Provided information section start

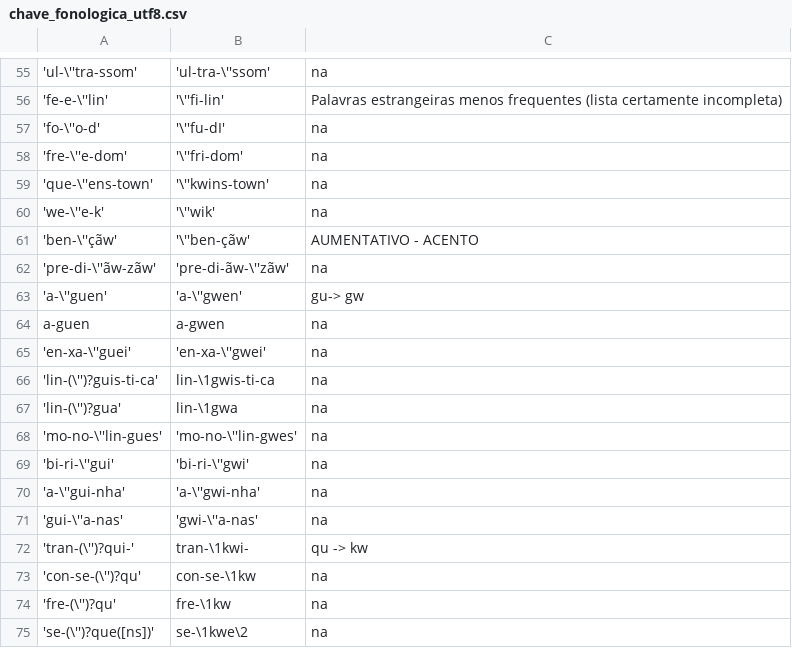
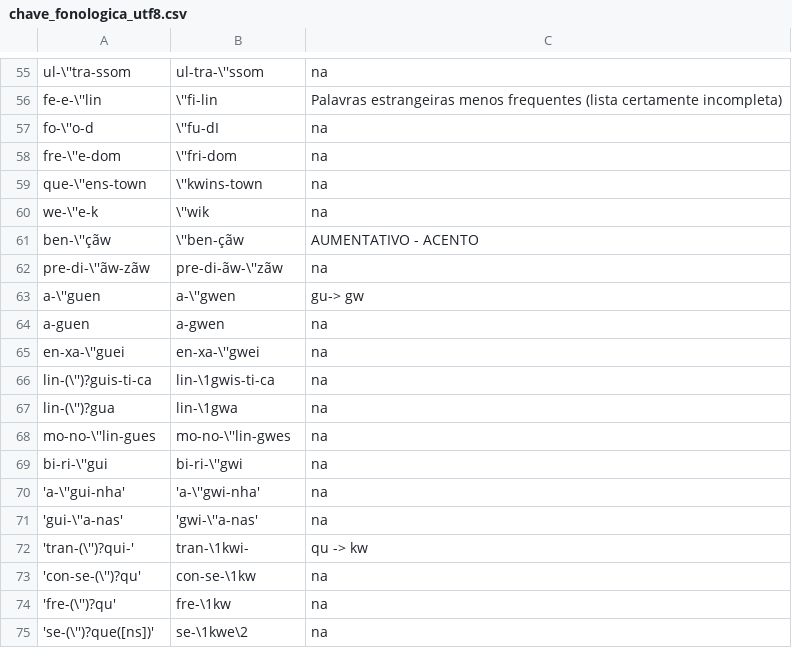
Before and after one commit to oushiro/silac, a CSV file: chave_fonologica_utf8.csv, drawn as a sheet; only a part is shown, gaps mark what is left out; the diff covers the shown part only; the diff names each change by its address in the sheet, - before the commit and + after, or states it on an @@ line.

```diff
--- a/chave_fonologica_utf8.csv
+++ b/chave_fonologica_utf8.csv
-A55: 'ul-\''tra-ssom'
+A55: ul-\''tra-ssom
-B55: 'ul-tra-\''ssom'
+B55: ul-tra-\''ssom
-A56: 'fe-e-\''lin'
+A56: fe-e-\''lin
-B56: '\''fi-lin'
+B56: \''fi-lin
-A57: 'fo-\''o-d'
+A57: fo-\''o-d
-B57: '\''fu-dI'
+B57: \''fu-dI
-A58: 'fre-\''e-dom'
+A58: fre-\''e-dom
-B58: '\''fri-dom'
+B58: \''fri-dom
-A59: 'que-\''ens-town'
+A59: que-\''ens-town
-B59: '\''kwins-town'
+B59: \''kwins-town
-A60: 'we-\''e-k'
+A60: we-\''e-k
-B60: '\''wik'
+B60: \''wik
-A61: 'ben-\''çãw'
+A61: ben-\''çãw
-B61: '\''ben-çãw'
+B61: \''ben-çãw
-A62: 'pre-di-\''ãw-zãw'
+A62: pre-di-\''ãw-zãw
-B62: 'pre-di-ãw-\''zãw'
+B62: pre-di-ãw-\''zãw
-A63: 'a-\''guen'
+A63: a-\''guen
-B63: 'a-\''gwen'
+B63: a-\''gwen
-A65: 'en-xa-\''guei'
+A65: en-xa-\''guei
-B65: 'en-xa-\''gwei'
+B65: en-xa-\''gwei
-A66: 'lin-(\'')?guis-ti-ca'
+A66: lin-(\'')?guis-ti-ca
-A67: 'lin-(\'')?gua'
+A67: lin-(\'')?gua
-A68: 'mo-no-\''lin-gues'
+A68: mo-no-\''lin-gues
-B68: 'mo-no-\''lin-gwes'
+B68: mo-no-\''lin-gwes
-A69: 'bi-ri-\''gui'
+A69: bi-ri-\''gui
-B69: 'bi-ri-\''gwi'
+B69: bi-ri-\''gwi
```
Also changed, not shown: 64 edited cells elsewhere in this file.
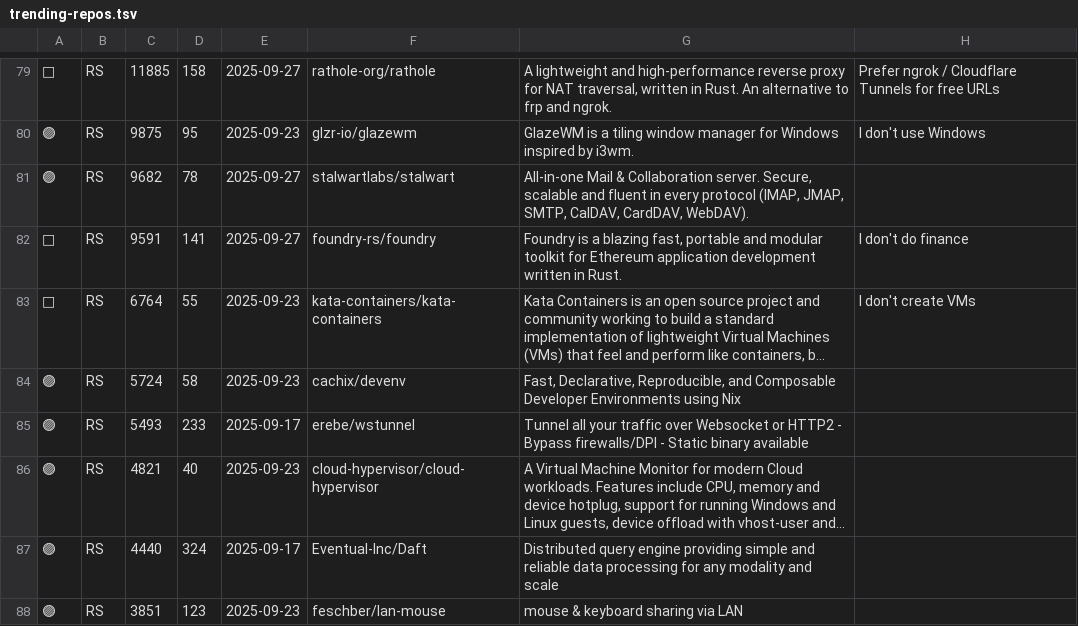
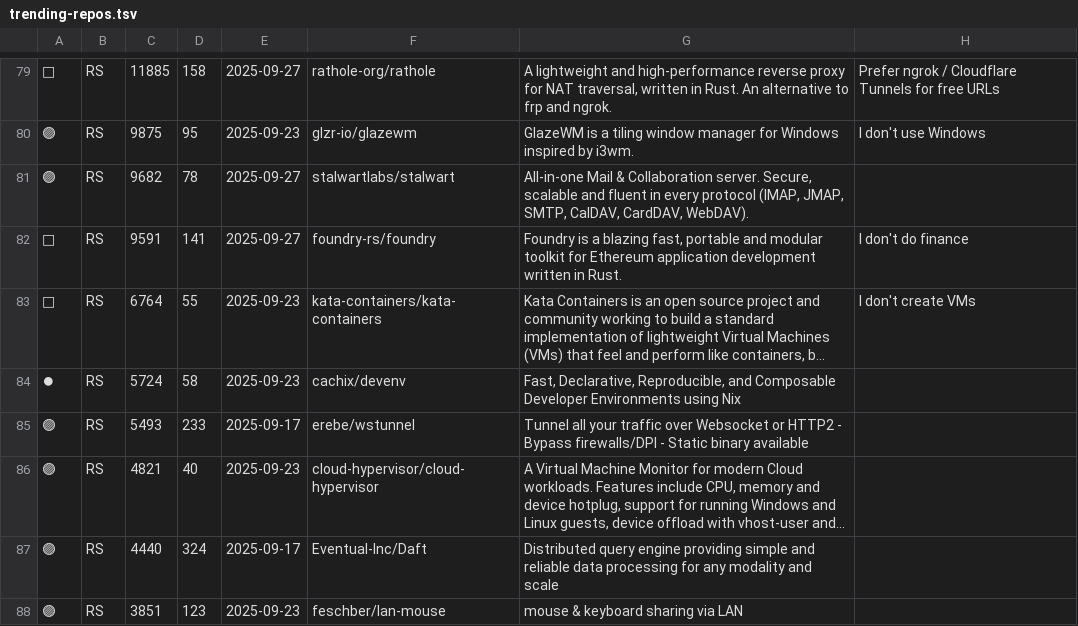
Before and after one commit to sanand0/til, a TSV file: trending-repos.tsv, drawn as a sheet; only a part is shown, gaps mark what is left out; long unchanged cells end in …; the diff names each change by its address in the sheet, - before the commit and + after, or states it on an @@ line.

Commit message:
Oct 12, 2025, 6:53 PM

```diff
--- a/trending-repos.tsv
+++ b/trending-repos.tsv
-A84: 🟣
+A84: ⏺
```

Provided information section end

To do
Reproduce each line of the material in which the string "ssom" occurs.

Response to this task
-A55: 'ul-\''tra-ssom'
+A55: ul-\''tra-ssom
-B55: 'ul-tra-\''ssom'
+B55: ul-tra-\''ssom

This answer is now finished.